**Exercise instructions**. The records follow. Filter them to the lines that hold "Kapitel".

[Edit difference data]
------------

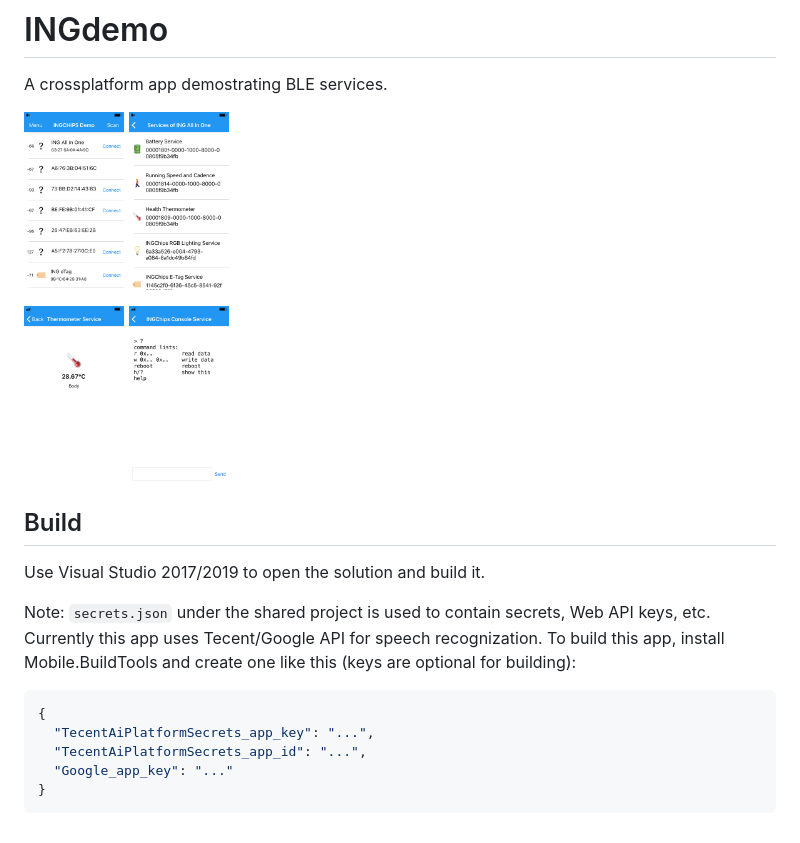
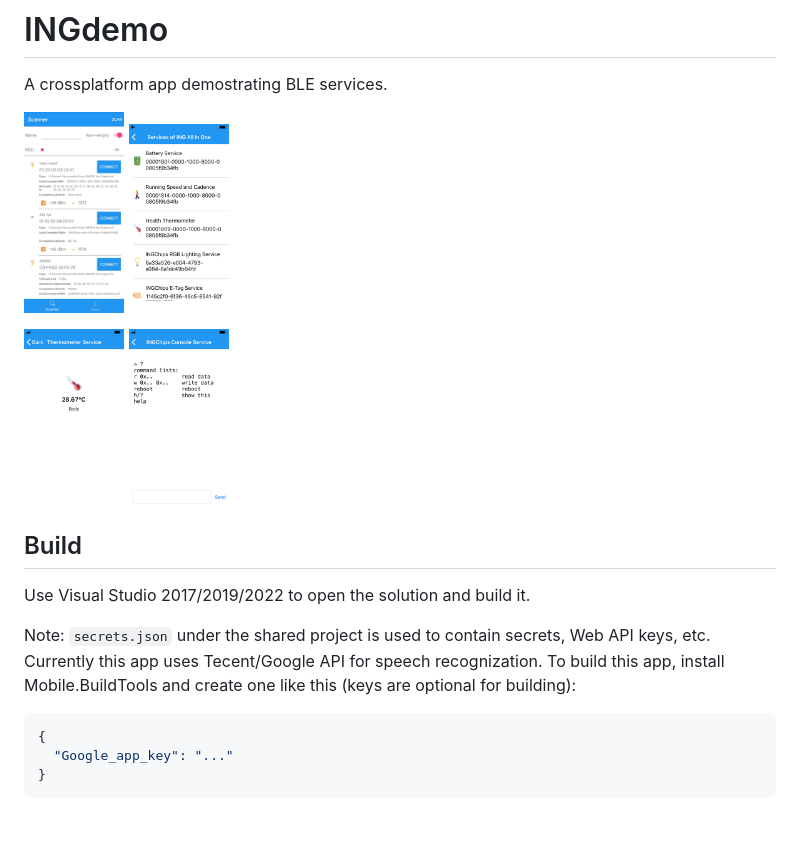
Before and after one commit to ingchips/INGdemo, a Markdown page: README.md, the part around the change. Drawn GitHub-style; pictures changed too: img/scan.png.

Commit message:
update images.

````diff
--- a/README.md
+++ b/README.md
@@ -8,7 +8,7 @@ A crossplatform app demostrating BLE services.
 
 ## Build
 
-Use Visual Studio 2017/2019 to open the solution and build it.
+Use Visual Studio 2017/2019/2022 to open the solution and build it.
 
 Note: `secrets.json` under the shared project is used to contain secrets, Web API keys, etc.
 Currently this app uses Tecent/Google API for speech recognization. To build this app,
@@ -16,8 +16,6 @@ install Mobile.BuildTools and create one like this (keys are optional for buildi
 
 ```javascript
 {
-  "TecentAiPlatformSecrets_app_key": "...",
-  "TecentAiPlatformSecrets_app_id": "...",
   "Google_app_key": "..."
 }
 ```
````
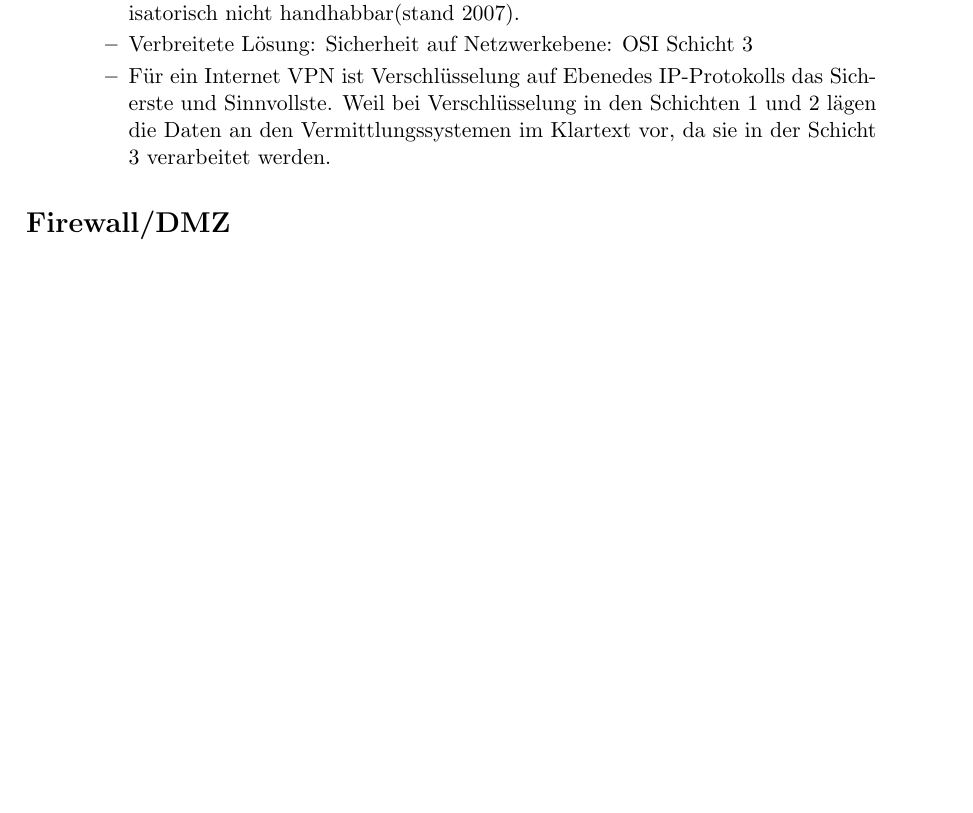
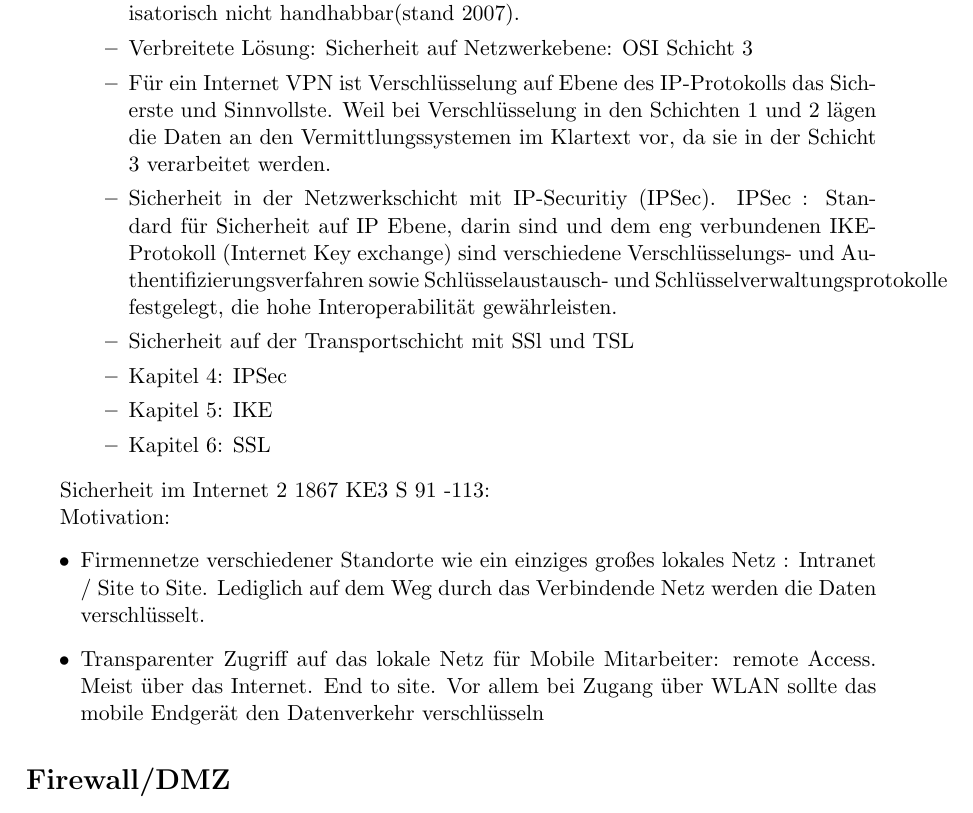
Before and after one commit to KerstinL/Seminar01909, a LaTeX document (Notizen01909.tex, which reads VPN.tex): part of page 4 of 5 before the commit and part of page 4 of 6 after it, cut so that both start at the same text, the shorter picture padded with empty space. Compiled offline with pdfLaTeX; an older LaTeX class or package is replaced by its successor.

Commit message:
Update VPN.tex

```diff
--- a/VPN.tex
+++ b/VPN.tex
@@ -41,7 +40,21 @@
   					\item Die Sicherheitsanforderungen an ein VPN leiten sich aus der Security Policy (Sicherheitsrichtlinie) eines Unternehmens ab.
   					\item Vom Standpunkt der Sicherheit wäre eine Ende zu Ende Verschlüsselung der Daten auf Applikationsebene die beste Methode. ABER technisch und organisatorisch nicht handhabbar(stand 2007).
   					\item Verbreitete Lösung: Sicherheit auf Netzwerkebene: OSI Schicht 3
-  					\item Für ein Internet VPN ist Verschlüsselung auf Ebenedes IP-Protokolls das Sicherste und Sinnvollste. Weil bei Verschlüsselung in den Schichten 1 und 2 lägen die Daten an den Vermittlungssystemen im Klartext vor, da sie in der Schicht 3 verarbeitet werden.
+  					\item Für ein Internet VPN ist Verschlüsselung auf Ebene des IP-Protokolls das Sicherste und Sinnvollste. Weil bei Verschlüsselung in den Schichten 1 und 2 lägen die Daten an den Vermittlungssystemen im Klartext vor, da sie in der Schicht 3 verarbeitet werden.
+  					\item Sicherheit in der Netzwerkschicht mit IP-Securitiy (IPSec). IPSec : Standard für Sicherheit auf IP Ebene, darin sind und dem eng verbundenen IKE-Protokoll (Internet Key exchange) sind verschiedene Verschlüsselungs- und Authentifizierungsverfahren sowie Schlüsselaustausch- und Schlüsselverwaltungsprotokolle festgelegt, die hohe Interoperabilität gewährleisten.
+  					\item Sicherheit auf der Transportschicht mit SSl und TSL
+  					\item Kapitel 4: IPSec
+  					\item Kapitel 5: IKE
+  					\item Kapitel 6: SSL
   					\end{itemize}
 
 \end{itemize}
+
+
+Sicherheit im Internet 2 1867 KE3 S 91 -113:
+
+Motivation:
+\begin{itemize}
+	\item Firmennetze verschiedener Standorte wie ein einziges großes lokales Netz : Intranet / Site to Site. Lediglich auf dem Weg durch das Verbindende Netz werden die Daten verschlüsselt.
+	\item Transparenter Zugriff auf das lokale Netz für Mobile Mitarbeiter: remote Access. Meist über das Internet. End to site. Vor allem bei Zugang über WLAN sollte das mobile Endgerät den Datenverkehr verschlüsseln
+\end{itemize}
```
Also changed, not shown: VPN.tex (1 more changed lines).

------------

**Reply**.
+  					\item Kapitel 4: IPSec
+  					\item Kapitel 5: IKE
+  					\item Kapitel 6: SSL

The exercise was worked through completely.